Stored data entries
****

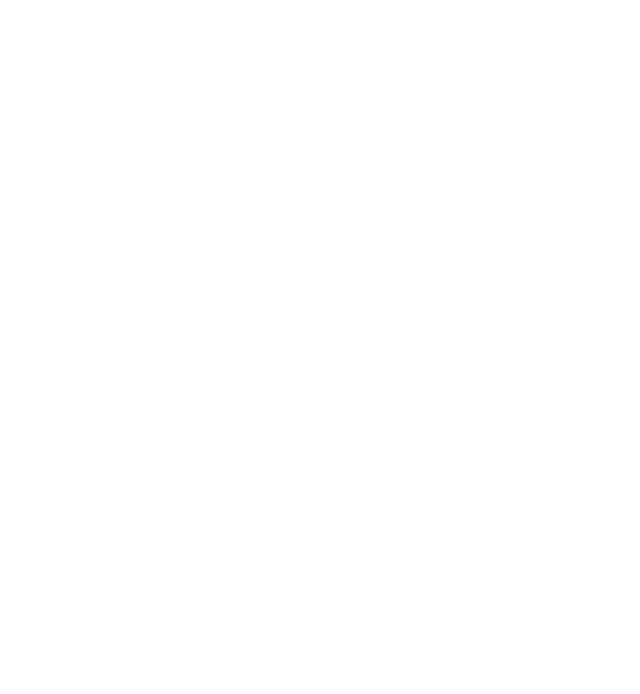
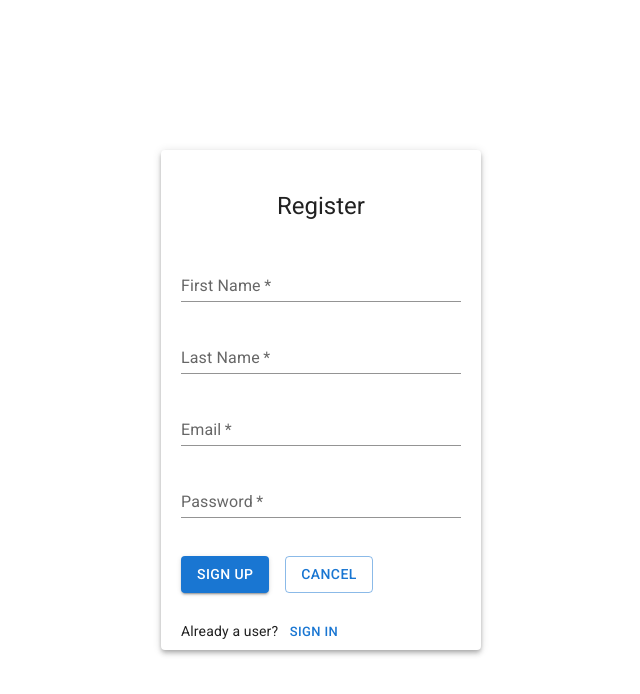
Before and after one commit to jeramiahgcoffey/cocktails, a React (Create React App) app in the folder client/: page /register in a window 1280 px wide. Before the commit this address had no page. Shown: the top 694 px of the page, without its empty margins (319-959 px from the left). Built offline with nearby package versions, Linux system fonts and the light colour scheme.

Commit message:
Register page

```diff
--- a/client/src/App.css
+++ b/client/src/App.css
@@ -15,3 +15,7 @@ hr {
 .card__chips {
     margin: 10px 0 0 0;
 }
+
+.form-submit {
+    margin: 30px 0;
+}
--- a/client/src/App.js
+++ b/client/src/App.js
@@ -1,12 +1,14 @@
 import './App.css'
 import { BrowserRouter, Routes, Route } from 'react-router-dom'
 import Explore from './pages/Explore'
+import Register from './pages/Register'
 
 function App() {
     return (
         <BrowserRouter>
             <Routes>
                 <Route path='/' element={<Explore />} />
+                <Route path='/register' element={<Register />} />
             </Routes>
         </BrowserRouter>
     )
--- /dev/null
+++ b/client/src/pages/Register.js
@@ -0,0 +1,123 @@
+import React, { useState } from 'react'
+import { Grid, Paper, TextField, Typography, Button } from '@mui/material'
+
+const defaultValues = {
+    firstName: '',
+    lastName: '',
+    email: '',
+    password: '',
+}
+
+const Register = () => {
+    const [values, setValues] = useState(defaultValues)
+
+    const handleInputChange = (e) => {
+        const { name, value } = e.target
+        setValues((prevState) => {
+            return {
+                ...prevState,
+                [name]: value,
+            }
+        })
+    }
+
+    const handleSubmit = (e) => {
+        e.preventDefault()
+        console.log(values)
+    }
+
+    return (
+        <Grid
+            container
+            spacing={0}
+            direction='column'
+            alignItems='center'
+            justifyContent='center'
+            style={{ minHeight: '100vh' }}
+        >
+            <Grid item xs={3}>
+                <Paper
+                    elevation={4}
+                    sx={{
+                        width: 320,
+                        height: 500,
+                        margin: '20px',
+                        padding: '40px 20px',
+                    }}
+                >
+                    <Typography variant='h5' align='center' paragraph>
+                        Register
+                    </Typography>
+                    <form onSubmit={handleSubmit}>
+                        <TextField
+                            fullWidth
+                            required
+                            margin='normal'
+                            variant='standard'
+                            id='fname'
+                            name='firstName'
+                            label='First Name'
+                            type='text'
+                            value={values.firstName}
+                            onChange={handleInputChange}
+                        />
+                        <TextField
+                            fullWidth
+                            required
+                            margin='normal'
+                            variant='standard'
+                            id='lname'
+                            name='lastName'
+                            label='Last Name'
+                            type='text'
+                            value={values.lastName}
+                            onChange={handleInputChange}
+                        />
+                        <TextField
+                            fullWidth
+                            required
+                            margin='normal'
+                            variant='standard'
+                            id='email'
+                            name='email'
+                            label='Email'
+                            type='email'
+                            value={values.email}
+                            onChange={handleInputChange}
+                        />
+                        <TextField
+                            fullWidth
+                            required
+                            margin='normal'
+                            variant='standard'
+                            id='password'
+                            name='password'
+                            label='Password'
+                            type='password'
+                            value={values.password}
+                            onChange={handleInputChange}
+                        />
+                        <div className='form-submit'>
+                            <Button
+                                variant='contained'
+                                type='submit'
+                                sx={{ marginRight: 2 }}
+                            >
+                                Sign Up
+                            </Button>
+                            <Button variant='outlined' color='primary'>
+                                Cancel
+                            </Button>
+                            <Typography sx={{ paddingTop: 3 }} variant='body2'>
+                                Already a user?{' '}
+                                <Button size='small'>Sign in</Button>
+                            </Typography>
+                        </div>
+                    </form>
+                </Paper>
+            </Grid>
+        </Grid>
+    )
+}
+
+export default Register
```
Also changed, not shown: 2 other files (tests, documents, lock files or other folders).
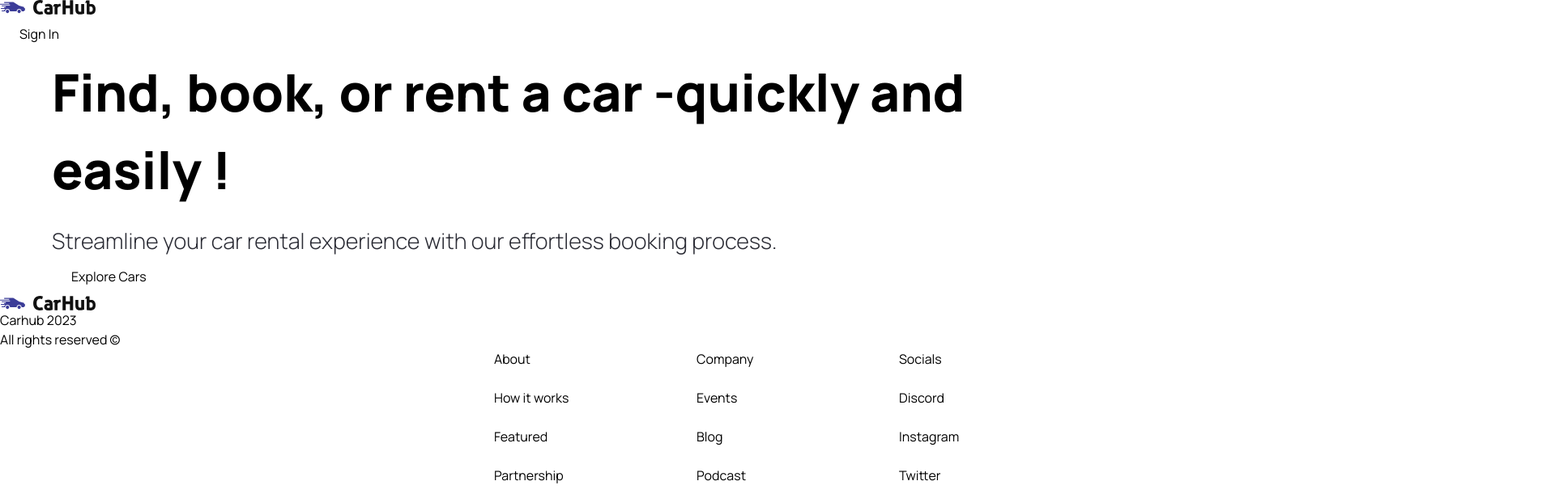
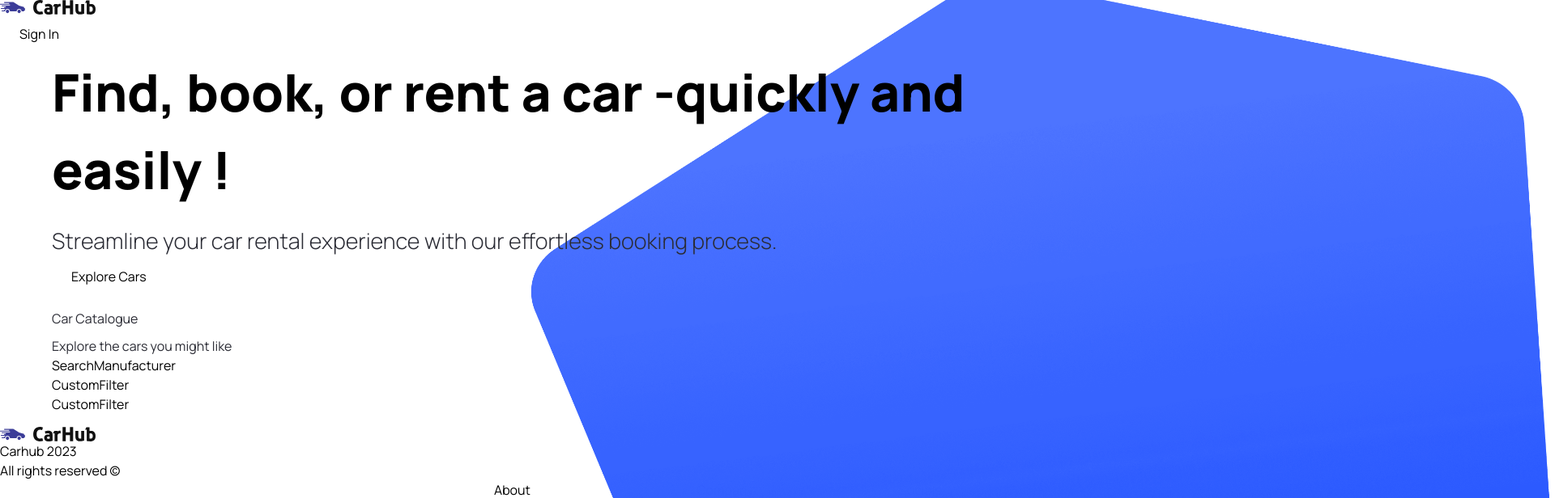
Before and after one commit to DeepaBhandari/nextjs-car-portal, a Next.js app: page / in a window 1280 px wide. Shown: the top 616 px of the page at 81% size, 1920 px wide, since content can reach past the window. Built offline with nearby package versions, Linux system fonts and the light colour scheme.

Commit message:
searchbar addition

```diff
--- a/src/app/page.tsx
+++ b/src/app/page.tsx
@@ -1,9 +1,23 @@
 import Hero from '@/components/Hero'
+import { SearchBar,CustomFilter } from '@/components'
 
 export default function Home() {
   return (
     <main className="overflow-hidden">
     <Hero/>
+    <div className="mt-12 padding-x padding-y max-width" id="discover">
+       <div className="home__text-container">
+        <h1 className="text-4xl font-extrabold">Car Catalogue</h1>
+        <p>Explore the cars you might like</p>
+       </div>
+       <div className ="more__filters">
+          <SearchBar/>
+          <div className="more__filer container">
+            <CustomFilter title="fuel"/>
+            <CustomFilter title="year"/>
+          </div>
+       </div>
+    </div>
     </main>
   )
 }
--- /dev/null
+++ b/src/components/CustomFilter.tsx
@@ -0,0 +1,9 @@
+import React from 'react'
+
+const CustomFilter = () => {
+  return (
+    <div>CustomFilter</div>
+  )
+}
+
+export default CustomFilter
--- a/src/components/Hero.tsx
+++ b/src/components/Hero.tsx
@@ -3,7 +3,7 @@
 import Image from 'next/image'
 import { CustomButton } from '.'
 const Hero = () => {
-    const handleScroll = ()=>{
+    const handleScroll:any = ()=>{
 
     }
   return (
@@ -25,9 +25,9 @@
               <Image src = "/hero.png" alt ="hero"
               fill className = "object-contain"
               />
+            </div>
               <div className="hero__image-overlay"></div>
             </div>
-        </div>
         </div>
   )
 }
--- /dev/null
+++ b/src/components/SearchBar.tsx
@@ -0,0 +1,23 @@
+"use client";
+
+import { SearchManufacturer } from '.';
+import { useState } from 'react';
+
+const SearchBar = () => {
+    const [manufacturer, setManufacturer] = useState('');
+    const handleSearch = ()=>{
+
+    }
+  return (
+    <form className="searchbar" onSubmit={handleSearch}>
+     <div className="searchbar__item">
+        <SearchManufacturer
+        manufacturer = {manufacturer}
+        setManufacturer = {setManufacturer}
+        />
+     </div>
+    </form>
+  )
+}
+
+export default SearchBar
--- /dev/null
+++ b/src/components/SearchManufacturer.tsx
@@ -0,0 +1,10 @@
+import { SearchManufacturerProps } from '@/types'
+import React from 'react'
+
+const SearchManufacturer = ({manufacturer, setManufacturer}:SearchManufacturerProps ) => {
+  return (
+    <div>SearchManufacturer</div>
+  )
+}
+
+export default SearchManufacturer
--- a/src/types/index.ts
+++ b/src/types/index.ts
@@ -1,4 +1,5 @@
 import { MouseEventHandler } from "react";
+import SearchManufacturer from '../components/SearchManufacturer';
 
 export interface CustomButtonProps {
     title: string;
@@ -6,3 +7,7 @@
     handleClick?: MouseEventHandler<HTMLButtonElement>;
     btnType?: "button"|"submit";
 }
+export interface SearchManufacturerProps{
+    manufacturer: string;
+    setManufacturer: (manufacturer:string)=> void;
+}
```
Also changed, not shown: src/components/index.ts (+7 -1 lines).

****

Without the images, print all of the lines above exactly.

* Answer area:
Before and after one commit to jeramiahgcoffey/cocktails, a React (Create React App) app in the folder client/: page /register in a window 1280 px wide. Before the commit this address had no page. Shown: the top 694 px of the page, without its empty margins (319-959 px from the left). Built offline with nearby package versions, Linux system fonts and the light colour scheme.

Commit message:
Register page

```diff
--- a/client/src/App.css
+++ b/client/src/App.css
@@ -15,3 +15,7 @@ hr {
 .card__chips {
     margin: 10px 0 0 0;
 }
+
+.form-submit {
+    margin: 30px 0;
+}
--- a/client/src/App.js
+++ b/client/src/App.js
@@ -1,12 +1,14 @@
 import './App.css'
 import { BrowserRouter, Routes, Route } from 'react-router-dom'
 import Explore from './pages/Explore'
+import Register from './pages/Register'
 
 function App() {
     return (
         <BrowserRouter>
             <Routes>
                 <Route path='/' element={<Explore />} />
+                <Route path='/register' element={<Register />} />
             </Routes>
         </BrowserRouter>
     )
--- /dev/null
+++ b/client/src/pages/Register.js
@@ -0,0 +1,123 @@
+import React, { useState } from 'react'
+import { Grid, Paper, TextField, Typography, Button } from '@mui/material'
+
+const defaultValues = {
+    firstName: '',
+    lastName: '',
+    email: '',
+    password: '',
+}
+
+const Register = () => {
+    const [values, setValues] = useState(defaultValues)
+
+    const handleInputChange = (e) => {
+        const { name, value } = e.target
+        setValues((prevState) => {
+            return {
+                ...prevState,
+                [name]: value,
+            }
+        })
+    }
+
+    const handleSubmit = (e) => {
+        e.preventDefault()
+        console.log(values)
+    }
+
+    return (
+        <Grid
+            container
+            spacing={0}
+            direction='column'
+            alignItems='center'
+            justifyContent='center'
+            style={{ minHeight: '100vh' }}
+        >
+            <Grid item xs={3}>
+                <Paper
+                    elevation={4}
+                    sx={{
+                        width: 320,
+                        height: 500,
+                        margin: '20px',
+                        padding: '40px 20px',
+                    }}
+                >
+                    <Typography variant='h5' align='center' paragraph>
+                        Register
+                    </Typography>
+                    <form onSubmit={handleSubmit}>
+                        <TextField
+                            fullWidth
+                            required
+                            margin='normal'
+                            variant='standard'
+                            id='fname'
+                            name='firstName'
+                            label='First Name'
+                            type='text'
+                            value={values.firstName}
+                            onChange={handleInputChange}
+                        />
+                        <TextField
+                            fullWidth
+                            required
+                            margin='normal'
+                            variant='standard'
+                            id='lname'
+                            name='lastName'
+                            label='Last Name'
+                            type='text'
+                            value={values.lastName}
+                            onChange={handleInputChange}
+                        />
+                        <TextField
+                            fullWidth
+                            required
+                            margin='normal'
+                            variant='standard'
+                            id='email'
+                            name='email'
+                            label='Email'
+                            type='email'
+                            value={values.email}
+                            onChange={handleInputChange}
+                        />
+                        <TextField
+                            fullWidth
+                            required
+                            margin='normal'
+                            variant='standard'
+                            id='password'
+                            name='password'
+                            label='Password'
+                            type='password'
+                            value={values.password}
+                            onChange={handleInputChange}
+                        />
+                        <div className='form-submit'>
+                            <Button
+                                variant='contained'
+                                type='submit'
+                                sx={{ marginRight: 2 }}
+                            >
+                                Sign Up
+                            </Button>
+                            <Button variant='outlined' color='primary'>
+                                Cancel
+                            </Button>
+                            <Typography sx={{ paddingTop: 3 }} variant='body2'>
+                                Already a user?{' '}
+                                <Button size='small'>Sign in</Button>
+                            </Typography>
+                        </div>
+                    </form>
+                </Paper>
+            </Grid>
+        </Grid>
+    )
+}
+
+export default Register
```
Also changed, not shown: 2 other files (tests, documents, lock files or other folders).
Before and after one commit to DeepaBhandari/nextjs-car-portal, a Next.js app: page / in a window 1280 px wide. Shown: the top 616 px of the page at 81% size, 1920 px wide, since content can reach past the window. Built offline with nearby package versions, Linux system fonts and the light colour scheme.

Commit message:
searchbar addition

```diff
--- a/src/app/page.tsx
+++ b/src/app/page.tsx
@@ -1,9 +1,23 @@
 import Hero from '@/components/Hero'
+import { SearchBar,CustomFilter } from '@/components'
 
 export default function Home() {
   return (
     <main className="overflow-hidden">
     <Hero/>
+    <div className="mt-12 padding-x padding-y max-width" id="discover">
+       <div className="home__text-container">
+        <h1 className="text-4xl font-extrabold">Car Catalogue</h1>
+        <p>Explore the cars you might like</p>
+       </div>
+       <div className ="more__filters">
+          <SearchBar/>
+          <div className="more__filer container">
+            <CustomFilter title="fuel"/>
+            <CustomFilter title="year"/>
+          </div>
+       </div>
+    </div>
     </main>
   )
 }
--- /dev/null
+++ b/src/components/CustomFilter.tsx
@@ -0,0 +1,9 @@
+import React from 'react'
+
+const CustomFilter = () => {
+  return (
+    <div>CustomFilter</div>
+  )
+}
+
+export default CustomFilter
--- a/src/components/Hero.tsx
+++ b/src/components/Hero.tsx
@@ -3,7 +3,7 @@
 import Image from 'next/image'
 import { CustomButton } from '.'
 const Hero = () => {
-    const handleScroll = ()=>{
+    const handleScroll:any = ()=>{
 
     }
   return (
@@ -25,9 +25,9 @@
               <Image src = "/hero.png" alt ="hero"
               fill className = "object-contain"
               />
+            </div>
               <div className="hero__image-overlay"></div>
             </div>
-        </div>
         </div>
   )
 }
--- /dev/null
+++ b/src/components/SearchBar.tsx
@@ -0,0 +1,23 @@
+"use client";
+
+import { SearchManufacturer } from '.';
+import { useState } from 'react';
+
+const SearchBar = () => {
+    const [manufacturer, setManufacturer] = useState('');
+    const handleSearch = ()=>{
+
+    }
+  return (
+    <form className="searchbar" onSubmit={handleSearch}>
+     <div className="searchbar__item">
+        <SearchManufacturer
+        manufacturer = {manufacturer}
+        setManufacturer = {setManufacturer}
+        />
+     </div>
+    </form>
+  )
+}
+
+export default SearchBar
--- /dev/null
+++ b/src/components/SearchManufacturer.tsx
@@ -0,0 +1,10 @@
+import { SearchManufacturerProps } from '@/types'
+import React from 'react'
+
+const SearchManufacturer = ({manufacturer, setManufacturer}:SearchManufacturerProps ) => {
+  return (
+    <div>SearchManufacturer</div>
+  )
+}
+
+export default SearchManufacturer
--- a/src/types/index.ts
+++ b/src/types/index.ts
@@ -1,4 +1,5 @@
 import { MouseEventHandler } from "react";
+import SearchManufacturer from '../components/SearchManufacturer';
 
 export interface CustomButtonProps {
     title: string;
@@ -6,3 +7,7 @@
     handleClick?: MouseEventHandler<HTMLButtonElement>;
     btnType?: "button"|"submit";
 }
+export interface SearchManufacturerProps{
+    manufacturer: string;
+    setManufacturer: (manufacturer:string)=> void;
+}
```
Also changed, not shown: src/components/index.ts (+7 -1 lines).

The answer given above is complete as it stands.